Just received this beautiful poem, Love after Love, written by Derek Walcott. To me it’s about coming back to yourself, discovering and loving your self. It can be a sweet, quiet awakening, when you recognize it, open your heart to it, to who you are.
I remember when it happened to me, living alone in a room I was renting in a house in North Vancouver. I finally let go of all the distracting reasons to search for happiness outside myself, in wanting to love another person or be loved by them, or some thing to do I thought would make me happy. I just stopped and discovered the loving stranger that was there, and accepted myself instead, as if for the first time. Took more than half my life for it to finally happen, but was quietly surprised and pleased when it did. Derek Walcott describes this process of self-recognition and acceptance so well, so powerfully.
Love After Love
The time will come
when, with elation
you will greet yourself arriving
at your own door, in your own mirror
and each will smile at the other’s welcome,
and say, sit here. Eat.
You will love again the stranger who was your self.
Give wine. Give bread. Give back your heart
to itself, to the stranger who has loved you
all your life, whom you ignored
for another, who knows you by heart.
Take down the love letters from the bookshelf,
the photographs, the desperate notes,
peel your own image from the mirror.
Sit. Feast on your life.
After a little research I discovered Derek Walcott to be an amazing man, an artist, poet, professor and playwright. Acknowledged as the greatest living poet in the English language, he won the Nobel prize for Literature in 1992. He taught at Boston University for 20 years. Turns out he also taught in Canada. In 2009, Walcott began a three-year distinguished scholar-in-residence position at the University of Alberta. In 2010, he became Professor of Poetry at the University of Essex.
Born in Saint Lucia, Derek Walcott was influenced by his mixed racial and cultural heritage. He married a Trinidadian, raised a family there, and built the Trinidad Theatre Workshop. For someone who was in search of his own identity, both as a person and an artist, this poem represents a coming back to one’s essential self. It resonates deeply with the thousands who have read it. It was first published in Sea Grapes, and later in Derek Walcott, Collected Poems, 1948-1984, and The Poetry of Derek Walcott 1948-2013.
Here are a few videos worth watching: a BBC documentary, Derek Walcott; an interesting Canadian TV interview, Nobel Laureate Derek Walcott on his life and work; and a poetry reading: Derek Walcott: The Perpetual Ideal is Astonishment | 92Y Readings. Here is a more recent poetry reading at the 92nd Street Y: Derek Walcott with Glyn Maxwell and Caryl Phillips. He reads Love after Love at 26:25.
Listen to this excellent July 13, 2014 BBC Radio 4 interview where Nobel Laureate poet Derek Walcott talks about his life and work at home on St Lucia: Derek Walcott: A Fortunate Traveller (28 mins).

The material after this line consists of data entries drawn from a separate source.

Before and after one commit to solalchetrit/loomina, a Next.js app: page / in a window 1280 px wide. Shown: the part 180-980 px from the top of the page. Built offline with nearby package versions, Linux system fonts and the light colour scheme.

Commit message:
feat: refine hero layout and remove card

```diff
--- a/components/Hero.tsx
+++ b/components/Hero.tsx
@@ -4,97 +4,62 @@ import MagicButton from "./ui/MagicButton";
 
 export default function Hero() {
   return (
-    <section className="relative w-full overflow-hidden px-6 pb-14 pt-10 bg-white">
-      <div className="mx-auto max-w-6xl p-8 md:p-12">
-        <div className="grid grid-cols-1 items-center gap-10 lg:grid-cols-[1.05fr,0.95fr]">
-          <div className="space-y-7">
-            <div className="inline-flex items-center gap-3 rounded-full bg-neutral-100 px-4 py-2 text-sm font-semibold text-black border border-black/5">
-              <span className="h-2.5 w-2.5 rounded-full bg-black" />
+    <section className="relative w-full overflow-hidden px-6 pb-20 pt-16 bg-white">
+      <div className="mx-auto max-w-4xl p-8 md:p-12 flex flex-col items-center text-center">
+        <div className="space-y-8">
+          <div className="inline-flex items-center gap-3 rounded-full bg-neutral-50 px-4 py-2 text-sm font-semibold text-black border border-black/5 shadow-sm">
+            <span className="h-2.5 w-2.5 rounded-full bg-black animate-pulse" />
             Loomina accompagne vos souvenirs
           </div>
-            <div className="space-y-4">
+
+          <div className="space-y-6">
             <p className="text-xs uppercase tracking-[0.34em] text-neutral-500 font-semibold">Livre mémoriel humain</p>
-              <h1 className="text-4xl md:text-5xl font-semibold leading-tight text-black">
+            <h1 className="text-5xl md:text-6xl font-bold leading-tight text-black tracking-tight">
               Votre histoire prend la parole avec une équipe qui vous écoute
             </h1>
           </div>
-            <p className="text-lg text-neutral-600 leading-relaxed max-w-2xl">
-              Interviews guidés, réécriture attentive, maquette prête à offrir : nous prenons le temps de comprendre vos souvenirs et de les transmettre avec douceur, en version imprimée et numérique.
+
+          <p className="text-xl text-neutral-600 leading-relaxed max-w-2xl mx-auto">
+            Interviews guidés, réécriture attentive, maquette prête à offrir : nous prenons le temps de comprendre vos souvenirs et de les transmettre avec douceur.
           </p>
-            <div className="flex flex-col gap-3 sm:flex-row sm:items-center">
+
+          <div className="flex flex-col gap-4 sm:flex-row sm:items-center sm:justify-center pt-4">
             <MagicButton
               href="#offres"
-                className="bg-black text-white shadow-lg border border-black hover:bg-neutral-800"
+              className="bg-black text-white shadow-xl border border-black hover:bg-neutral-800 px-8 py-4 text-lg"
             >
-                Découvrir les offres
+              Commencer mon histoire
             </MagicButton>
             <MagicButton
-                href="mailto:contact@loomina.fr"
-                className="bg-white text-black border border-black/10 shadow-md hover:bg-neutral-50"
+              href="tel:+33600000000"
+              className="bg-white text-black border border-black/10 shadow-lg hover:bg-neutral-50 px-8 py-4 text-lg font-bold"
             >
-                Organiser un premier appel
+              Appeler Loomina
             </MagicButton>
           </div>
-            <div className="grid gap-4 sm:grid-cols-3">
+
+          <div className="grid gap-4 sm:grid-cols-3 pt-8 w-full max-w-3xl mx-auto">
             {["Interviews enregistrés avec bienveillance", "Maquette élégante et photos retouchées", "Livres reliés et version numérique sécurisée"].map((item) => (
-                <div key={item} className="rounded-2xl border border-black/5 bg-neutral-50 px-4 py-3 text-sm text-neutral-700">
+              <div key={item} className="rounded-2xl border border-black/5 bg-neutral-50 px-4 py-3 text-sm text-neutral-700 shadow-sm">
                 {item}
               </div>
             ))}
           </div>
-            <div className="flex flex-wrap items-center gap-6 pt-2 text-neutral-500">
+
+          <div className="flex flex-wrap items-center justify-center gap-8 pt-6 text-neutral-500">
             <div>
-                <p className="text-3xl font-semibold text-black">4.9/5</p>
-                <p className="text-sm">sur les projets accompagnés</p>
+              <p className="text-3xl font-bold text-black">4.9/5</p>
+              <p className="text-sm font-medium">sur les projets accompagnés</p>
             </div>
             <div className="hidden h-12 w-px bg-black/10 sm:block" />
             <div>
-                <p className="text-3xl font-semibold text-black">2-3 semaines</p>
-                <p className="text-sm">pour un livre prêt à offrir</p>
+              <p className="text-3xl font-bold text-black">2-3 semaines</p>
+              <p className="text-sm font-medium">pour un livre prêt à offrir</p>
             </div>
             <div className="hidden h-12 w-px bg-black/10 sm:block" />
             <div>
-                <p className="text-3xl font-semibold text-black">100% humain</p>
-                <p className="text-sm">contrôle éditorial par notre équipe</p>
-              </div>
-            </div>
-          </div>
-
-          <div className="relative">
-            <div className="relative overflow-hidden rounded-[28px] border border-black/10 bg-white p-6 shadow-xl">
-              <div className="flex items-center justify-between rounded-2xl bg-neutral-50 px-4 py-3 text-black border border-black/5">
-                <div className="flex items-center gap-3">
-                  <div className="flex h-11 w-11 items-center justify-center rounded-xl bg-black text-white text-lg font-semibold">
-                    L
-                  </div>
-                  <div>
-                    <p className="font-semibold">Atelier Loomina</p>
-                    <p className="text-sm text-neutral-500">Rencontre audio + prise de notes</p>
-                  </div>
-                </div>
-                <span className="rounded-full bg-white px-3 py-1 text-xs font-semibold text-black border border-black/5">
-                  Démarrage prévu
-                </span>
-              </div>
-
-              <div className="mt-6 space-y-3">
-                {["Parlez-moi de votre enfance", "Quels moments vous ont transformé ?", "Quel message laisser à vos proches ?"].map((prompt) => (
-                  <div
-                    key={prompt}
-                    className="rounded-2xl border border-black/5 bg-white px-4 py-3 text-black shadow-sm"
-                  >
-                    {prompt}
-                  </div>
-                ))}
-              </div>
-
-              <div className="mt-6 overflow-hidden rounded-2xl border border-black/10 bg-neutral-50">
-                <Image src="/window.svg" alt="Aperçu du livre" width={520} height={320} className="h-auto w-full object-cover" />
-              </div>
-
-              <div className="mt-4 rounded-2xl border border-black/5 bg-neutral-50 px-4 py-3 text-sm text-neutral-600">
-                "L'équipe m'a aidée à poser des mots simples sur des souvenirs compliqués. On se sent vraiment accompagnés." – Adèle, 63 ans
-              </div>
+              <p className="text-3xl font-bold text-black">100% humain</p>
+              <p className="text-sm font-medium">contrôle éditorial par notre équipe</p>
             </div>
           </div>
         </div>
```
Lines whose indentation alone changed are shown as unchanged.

A Blessing of Solitude by John O’Donohue, from Anam Cara: A Book of Celtic Wisdom, profoundly complements this theme by Derek Walcott.
Here is an excerpt of Derek Walcott reciting his poem, Love After Love, in a new documentary film about him, POETRY IS AN ISLAND, by Ida Does. You can also see an interview with Derek Walcott by DBSTV St.Lucia in May 2014 in St.Lucia where he comments on the film.
For more information on the film visit www.walcottfilm.com and check facebook.com/PoetryIsAnIsland for the DVD release date. Read a detailed description of this film about Derek Walcott at the new Poetry is an Island merchandise site.
Update: On March 17, 2017, Nobel laureate, poet, playwright, and painter Derek Walcott died at age 87. Here are a few of the many articles that appeared in the world press: The Guardian, The New Yorker, The New York Times, The Los Angeles Times.
I was surprised to see these comments from Derek Walcott in the Paris Review, Issue 101, Winter 1986: Derek Walcott, The Art of Poetry, No. 37. Since Walcott seems to equate poetry and prayer in this discussion, interviewer Edward Hirsch askes him how he writes. He describes it as withdrawing into a world of silence, and creating from there, as if in a trance, being blessed by “a kind of fleeting grace” if something happens.
“But I do know that if one thinks a poem is coming on—in spite of the noise of the typewriter, or the traffic outside the window, or whatever—you do make a retreat, a withdrawal into some kind of silence that cuts out everything around you. … I’m not a monk, but if something does happen I say thanks because I feel that it is really a piece of luck, a kind of fleeting grace that has happened to one. Between the beginning and the ending and the actual composition that goes on, there is a kind of trance that you hope to enter where every aspect of your intellect is functioning simultaneously for the progress of the composition. But there is no way you can induce that trance.